Interestingly, there was nothing from "Tommy," though Daltrey did offer up the Who obscurity "Naked Eye," a strong treatise on self-deception that's long been one of Townshend's favorite subjects.
Unexpected song choices made for some of the most revealing parts of the show. Daltrey delivered a straightforward reading of the Johnny Cash hit "Ring of Fire" and a pair of numbers from the 1998 concept album/song cycle "Largo," a multi-artist project coordinated by members of the band the Hooters.
Daltrey wasn't part of that project, but he chose to sing "Freedom Ride" and "Garth Largo," performed on the album by Taj Mahal and the Band's Garth Hudson, respectively, because he said they brought together his longtime love of Celtic and folk music with the rock that's been his bread-and-butter for nearly 50 years.
As those years have rolled by, Daltrey's voice has gained sonority, while appearing to have lost a bit of range. He struggled with notes at the top of the scale and had to take three stabs at "Blue Red and Grey," a tune from 1975's "The Who by Numbers." He sang accompanied by his own ukulele strumming and some nicely restrained keyboard work from Loren Gold. A rock deity with a more fragile ego might have given up after a failed first attempt, but Daltrey simply explained that taking a day off before the Orpheum show left his vocal cords not quite supple enough for the song's higher notes. Even after muffing it a second time, he came back to it once more at the end of the set.
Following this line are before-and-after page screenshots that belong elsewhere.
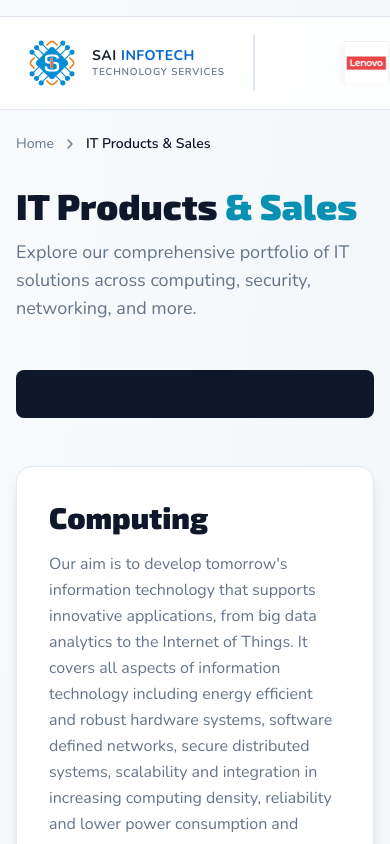
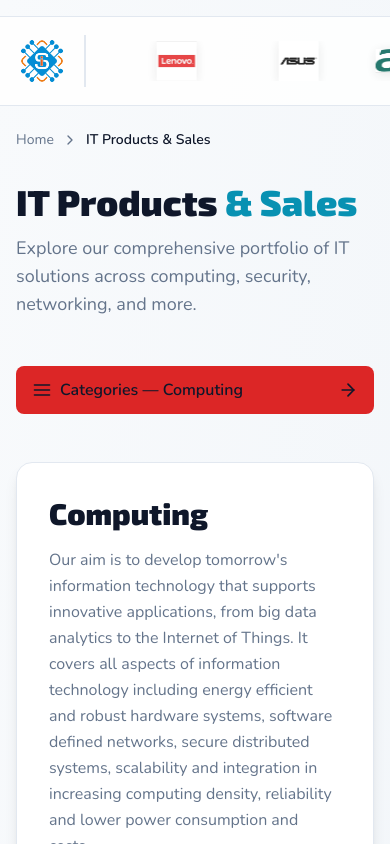
Before and after one commit to Yasir533/sai-infotech-webapp, a React (Vite) app in the folder sai-info/: page /services/it-products-sales in a window 390 px wide. Shown: the top 844 px of the page. Built offline with nearby package versions, Linux system fonts and the light colour scheme; a web font is replaced by a local one.

Commit message:
Fix: Mobile layout - hide logo text, fix categories button

```diff
--- a/sai-info/src/components/BrandTicker.jsx
+++ b/sai-info/src/components/BrandTicker.jsx
@@ -70,27 +70,40 @@ export default function BrandTicker() {
           opacity: 1;
           transform: scale(1.15);
         }
+        .brand-ticker-text {
+          display: flex;
+          flex-direction: column;
+          gap: 2px;
+        }
+        @media (max-width: 640px) {
+          .brand-ticker-text {
+            display: none;
+          }
+          .brand-ticker-divider {
+            display: none;
+          }
+        }
       `}</style>
 
       {/* Fixed SAI INFOTECH logo on the left */}
       <div
         style={{
           flexShrink: 0,
-          paddingLeft: '24px',
-          paddingRight: '28px',
+          paddingLeft: '16px',
+          paddingRight: '16px',
           borderRight: '2px solid #e2e8f0',
-          marginRight: '20px',
+          marginRight: '16px',
           display: 'flex',
           alignItems: 'center',
-          gap: '12px',
+          gap: '10px',
         }}
       >
         <img
           src={logoIcon}
           alt="SAI INFOTECH"
-          style={{ height: '56px', width: '56px', objectFit: 'contain' }}
+          style={{ height: '52px', width: '52px', objectFit: 'contain', flexShrink: 0 }}
         />
-        <div style={{ display: 'flex', flexDirection: 'column', gap: '2px' }}>
+        <div className="brand-ticker-text">
           <span
             style={{
               fontSize: '14px',
@@ -126,7 +139,7 @@ export default function BrandTicker() {
                 display: 'flex',
                 alignItems: 'center',
                 justifyContent: 'center',
-                margin: '0 20px',
+                margin: '0 16px',
                 flexShrink: 0,
               }}
             >
@@ -135,8 +148,8 @@ export default function BrandTicker() {
                 alt={brand.name}
                 className="brand-logo"
                 style={{
-                  height: '44px',
-                  width: '110px',
+                  height: '40px',
+                  width: '90px',
                   objectFit: 'contain',
                 }}
               />
--- a/sai-info/src/pages/ITProductsSales.jsx
+++ b/sai-info/src/pages/ITProductsSales.jsx
@@ -98,20 +98,45 @@ export default function ITProductsSales() {
             {/* Left Sidebar */}
             <motion.div initial={{ opacity: 0, x: -30 }} animate={{ opacity: 1, x: 0 }} className="lg:col-span-1">
 
+              {/* Mobile Categories Toggle Button */}
               <button
                 onClick={() => setMobileMenuOpen(!mobileMenuOpen)}
-                className="lg:hidden w-full mb-4 flex items-center justify-between gap-2 px-4 py-3 bg-slate-900 text-white rounded-lg font-semibold hover:bg-slate-800 transition-colors">
-                <span className="flex items-center gap-2"><FiMenu size={20} />Categories</span>
-                {mobileMenuOpen ? <FiX size={20} /> : null}
+                className="lg:hidden w-full mb-4 flex items-center justify-between gap-2 px-4 py-3 bg-red-600 text-white rounded-lg font-semibold hover:bg-red-700 transition-colors">
+                <span className="flex items-center gap-2">
+                  <FiMenu size={20} />
+                  {mobileMenuOpen ? 'Hide Categories' : `Categories — ${currentCategory?.label}`}
+                </span>
+                {mobileMenuOpen ? <FiX size={20} /> : <FiArrowRight size={20} />}
               </button>
 
+              {/* Desktop sidebar */}
+              <div className="hidden lg:block space-y-2">
+                {categories.map((cat, idx) => (
+                  <motion.button
+                    key={cat.id}
+                    initial={{ opacity: 0, x: -10 }}
+                    animate={{ opacity: 1, x: 0 }}
+                    transition={{ delay: idx * 0.05 }}
+                    onClick={() => setActiveCategory(cat.id)}
+                    className={`w-full flex items-center justify-between gap-3 px-4 py-3 rounded-lg font-semibold transition-all duration-300 ${
+                      activeCategory === cat.id ? 'bg-red-600 text-white shadow-lg' : 'bg-slate-200 text-slate-800 hover:bg-slate-300'
+                    }`}>
+                    <span>{cat.label}</span>
+                    <motion.div animate={{ x: activeCategory === cat.id ? 4 : 0 }} transition={{ type: 'spring', stiffness: 300 }}>
+                      <FiArrowRight size={18} />
+                    </motion.div>
+                  </motion.button>
+                ))}
+              </div>
+
+              {/* Mobile dropdown */}
               <AnimatePresence>
-                {(mobileMenuOpen || true) && (
+                {mobileMenuOpen && (
                   <motion.div
                     initial={{ opacity: 0, height: 0 }}
                     animate={{ opacity: 1, height: 'auto' }}
                     exit={{ opacity: 0, height: 0 }}
-                    className="hidden lg:block space-y-2">
+                    className="lg:hidden space-y-2 mb-4">
                     {categories.map((cat, idx) => (
                       <motion.button
                         key={cat.id}
@@ -123,35 +148,13 @@ export default function ITProductsSales() {
                           activeCategory === cat.id ? 'bg-red-600 text-white shadow-lg' : 'bg-slate-200 text-slate-800 hover:bg-slate-300'
                         }`}>
                         <span>{cat.label}</span>
-                        <motion.div animate={{ x: activeCategory === cat.id ? 4 : 0 }} transition={{ type: 'spring', stiffness: 300 }}>
-                          <FiArrowRight size={18} />
-                        </motion.div>
+                        <FiArrowRight size={18} />
                       </motion.button>
                     ))}
                   </motion.div>
                 )}
               </AnimatePresence>
 
-              {mobileMenuOpen && (
-                <motion.div initial={{ opacity: 0, y: -10 }} animate={{ opacity: 1, y: 0 }} className="lg:hidden space-y-2 mt-4">
-                  {categories.map((cat, idx) => (
-                    <motion.button
-                      key={cat.id}
-                      initial={{ opacity: 0, x: -10 }}
-                      animate={{ opacity: 1, x: 0 }}
-                      transition={{ delay: idx * 0.05 }}
-                      onClick={() => { setActiveCategory(cat.id); setMobileMenuOpen(false) }}
-                      className={`w-full flex items-center justify-between gap-3 px-4 py-3 rounded-lg font-semibold transition-all duration-300 ${
-                        activeCategory === cat.id ? 'bg-red-600 text-white shadow-lg' : 'bg-slate-200 text-slate-800 hover:bg-slate-300'
-                      }`}>
-                      <span>{cat.label}</span>
-                      <motion.div animate={{ x: activeCategory === cat.id ? 4 : 0 }} transition={{ type: 'spring', stiffness: 300 }}>
-                        <FiArrowRight size={18} />
-                      </motion.div>
-                    </motion.button>
-                  ))}
-                </motion.div>
-              )}
             </motion.div>
 
             {/* Right Content Area */}
```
When he successfully scaled the passage that had tripped him up previously, a wave of elation rippled through the audience. Daltrey demonstrated in that moment that while rock godhood has its benefits, connecting human to human ultimately is the more profound experience.
Photo credit: Gary Friedman / Los Angeles Times